SAN FRANCISCO -- Even though anticoagulation for atrial fibrillation may boost the chance of an intracranial bleed slightly in older patients, the benefits of the therapy outweigh the risk of a hemorrhage, according to researchers here.
SAN FRANCISCO, Aug. 4 -- Even though anticoagulation for atrial fibrillation may boost the chance of an intracranial bleed slightly in elderly patients, the benefits of the therapy outweigh the risk of a hemorrhage, according to researchers here.
In a retrospective study of more than 13,500 adults with non-valvular atrial fibrillation, hemorrhage rates rose with age, and were actually slightly higher among patients who were not taking Coumadin (warfarin), wrote Margaret C. Fang, M.D., M.P.H., of the University of California San Francisco, and colleagues.

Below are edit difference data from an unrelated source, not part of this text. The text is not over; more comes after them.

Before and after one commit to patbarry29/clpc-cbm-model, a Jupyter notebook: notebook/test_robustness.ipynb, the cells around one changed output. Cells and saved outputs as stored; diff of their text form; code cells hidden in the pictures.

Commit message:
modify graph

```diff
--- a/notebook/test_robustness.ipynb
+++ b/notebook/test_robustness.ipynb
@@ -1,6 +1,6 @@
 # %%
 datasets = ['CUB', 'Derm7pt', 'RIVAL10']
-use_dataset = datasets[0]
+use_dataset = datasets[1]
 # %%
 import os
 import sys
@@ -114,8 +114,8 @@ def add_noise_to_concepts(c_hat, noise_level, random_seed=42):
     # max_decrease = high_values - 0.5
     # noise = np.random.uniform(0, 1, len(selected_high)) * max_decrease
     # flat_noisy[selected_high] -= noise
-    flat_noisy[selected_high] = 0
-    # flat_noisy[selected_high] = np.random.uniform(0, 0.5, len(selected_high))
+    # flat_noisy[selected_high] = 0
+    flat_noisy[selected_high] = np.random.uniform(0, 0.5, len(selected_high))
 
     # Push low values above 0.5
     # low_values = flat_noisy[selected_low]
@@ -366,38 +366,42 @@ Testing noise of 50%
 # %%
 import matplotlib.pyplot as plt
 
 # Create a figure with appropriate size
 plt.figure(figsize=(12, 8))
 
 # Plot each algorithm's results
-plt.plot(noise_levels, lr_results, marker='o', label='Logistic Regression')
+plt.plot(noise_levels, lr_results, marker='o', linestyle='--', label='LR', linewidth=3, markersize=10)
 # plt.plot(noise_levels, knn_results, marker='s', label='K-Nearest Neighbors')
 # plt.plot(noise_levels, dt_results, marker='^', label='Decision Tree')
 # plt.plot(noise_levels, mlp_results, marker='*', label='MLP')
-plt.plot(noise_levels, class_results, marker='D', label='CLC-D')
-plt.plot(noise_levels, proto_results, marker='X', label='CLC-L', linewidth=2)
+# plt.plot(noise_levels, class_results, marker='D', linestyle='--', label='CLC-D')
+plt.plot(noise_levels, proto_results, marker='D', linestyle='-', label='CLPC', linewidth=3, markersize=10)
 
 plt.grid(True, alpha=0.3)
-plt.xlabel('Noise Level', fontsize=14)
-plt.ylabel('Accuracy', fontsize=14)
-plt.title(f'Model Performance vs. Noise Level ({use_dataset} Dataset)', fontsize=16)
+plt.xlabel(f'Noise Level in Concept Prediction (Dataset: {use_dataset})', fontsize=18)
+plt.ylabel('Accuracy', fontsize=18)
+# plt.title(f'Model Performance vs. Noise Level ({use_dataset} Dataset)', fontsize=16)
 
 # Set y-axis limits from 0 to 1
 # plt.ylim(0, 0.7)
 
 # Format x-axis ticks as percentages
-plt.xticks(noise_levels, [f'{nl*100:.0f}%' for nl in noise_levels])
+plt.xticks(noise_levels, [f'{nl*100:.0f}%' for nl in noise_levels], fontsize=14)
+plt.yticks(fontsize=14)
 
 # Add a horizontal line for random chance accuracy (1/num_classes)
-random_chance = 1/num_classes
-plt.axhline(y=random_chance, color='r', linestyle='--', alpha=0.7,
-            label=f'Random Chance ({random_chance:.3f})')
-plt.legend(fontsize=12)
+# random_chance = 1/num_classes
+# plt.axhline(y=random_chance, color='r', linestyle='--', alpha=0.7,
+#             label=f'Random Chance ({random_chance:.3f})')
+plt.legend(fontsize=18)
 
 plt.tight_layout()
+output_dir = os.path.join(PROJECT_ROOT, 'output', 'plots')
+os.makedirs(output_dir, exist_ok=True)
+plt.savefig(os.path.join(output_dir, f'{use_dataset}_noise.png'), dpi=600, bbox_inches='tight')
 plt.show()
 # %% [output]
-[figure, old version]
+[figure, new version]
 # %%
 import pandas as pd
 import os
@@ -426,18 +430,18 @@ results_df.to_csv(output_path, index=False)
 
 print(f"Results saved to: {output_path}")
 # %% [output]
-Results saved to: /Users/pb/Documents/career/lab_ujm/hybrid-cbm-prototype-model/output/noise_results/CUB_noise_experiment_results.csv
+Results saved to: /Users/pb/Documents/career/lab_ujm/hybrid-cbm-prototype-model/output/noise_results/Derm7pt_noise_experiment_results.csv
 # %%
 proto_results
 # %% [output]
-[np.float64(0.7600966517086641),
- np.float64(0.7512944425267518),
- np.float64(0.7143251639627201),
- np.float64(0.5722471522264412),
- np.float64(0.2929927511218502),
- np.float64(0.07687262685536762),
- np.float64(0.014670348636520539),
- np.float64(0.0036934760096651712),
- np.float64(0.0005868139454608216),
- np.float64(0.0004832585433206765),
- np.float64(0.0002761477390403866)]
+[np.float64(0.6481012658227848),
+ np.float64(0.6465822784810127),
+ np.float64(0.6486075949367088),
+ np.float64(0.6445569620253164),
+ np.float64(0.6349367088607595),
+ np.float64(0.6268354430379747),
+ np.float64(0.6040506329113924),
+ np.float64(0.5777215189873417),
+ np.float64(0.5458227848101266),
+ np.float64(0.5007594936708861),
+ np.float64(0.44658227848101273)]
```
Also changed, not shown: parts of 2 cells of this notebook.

The risk for hemorrhage rose "strikingly" after age 80, the authors reported in the Aug. 10 issue of the Journal of the American Geriatrics Society. But they also found the risks for other adverse events outweigh the risks for hemorrhage in patients on Coumadin.
"Our findings show that although older patients have a greater risk for hemorrhage, the overall likelihood of hemorrhage on warfarin is relatively small, especially when one considers the benefits of stroke prevention," said Dr. Fang, a hospitalist.
"Carefully monitored warfarin therapy can be used with reasonable safety in older patients," she added.
Dr. Fang and colleagues at Kaiser Permanente in Oakland and at Boston University and the Massachusetts General Hospital conducted a cohort study of 13,559 adults with non-valvular atrial fibrillation to assess whether older age could be independently associated with hemorrhage risk, regardless of anticoagulation status.
The study cohort was assembled from automated clinical and administrative databases using previously validated search algorithms. The investigators reviewed medical charts from patients who were hospitalized for major hemorrhage, defined as intracranial bleeding, fatal bleeding, bleeding requiring ?2 units of transfused blood, or bleeding involving a critical anatomic site.
They divided the patients into four age categories: under 60, 60-69, 70-79, and 80 and older. They also used multivariate Poisson regression modeling to see whether there was an association between hemorrhage rates and age, stratified by Coumadin use and adjusted for other clinical risk factors for hemorrhage.
The mean age of the cohort was 71 + 15. In all, 28% of the total person-years analyzed in the study were from patients 80 and older The investigators found that older patients were more likely to have risk factors for ischemic stroke, such as hypertension and coronary disease, and for hemorrhage, such as prior gastrointestinal hemorrhage, anemia, and renal insufficiency.
There were no significant differences in age-related INRs (international normalized ratios) of 4.0 or in high INR variability, however.
They identified a total of 170 major hemorrhages suffered during 15,300 person-years in patients on Coumadin therapy, and 162 major hemorrhages during 15,530 person-years in patients not on Coumadin therapy.
They found that after adjusting for potential risk factors for hemorrhage, hemorrhage rates still rose with older age, with an average increase in hemorrhage rate of 1.2 (95% confidence interval, 1.0-1.4) per older age category in patients taking Coumadin, and 1.5 (95% CI=1.3-1.8) in those not on Coumadin.
Rates of intracranial hemorrhages were also significantly higher among patients 80 and older, with an adjusted rate ratio of 1.8, (95% CI, 1.1-3.1) for those taking warfarin, and an adjusted rate ratio of 4.7, (95% CI, 2.4-9.2) for those not taking warfarin compared with patients younger than 80.
The fact that the age-related risk for hemorrhage was slightly attenuated but not eliminated after adjustment for hemorrhage risk factors suggests that there are other, as yet unidentified risk factors for hemorrhage associated with advanced age, the authors wrote.
As for the finding that hemorrhage rates were similar among patients, the authors suggested that "clinicians may selectively prescribe Coumadin for patients who have a lower intrinsic risk for hemorrhage. This probable selection effect was more apparent in extracranial hemorrhages, which clinicians may more easily predict than intracranial hemorrhages."
They recommended that because patients with atrial fibrillation tend to be older and have multiple comorbidities, physicians should take care to minimize the patients' modifiable risk factors for hemorrhage and avoid over-coagulation.
"These results also support vigilance when initially starting Coumadin therapy, although the absolute rates of major hemorrhage in this study were reassuringly low even in the oldest patients and comparable with rates reported in randomized trials," the investigators wrote.
"These findings indicate that well-managed Coumadin therapy can be used safely in clinical practice to achieve substantial benefit in reducing the risk of atrial fibrillation-associated ischemic stroke," they concluded.
The authors noted several limitations of the study: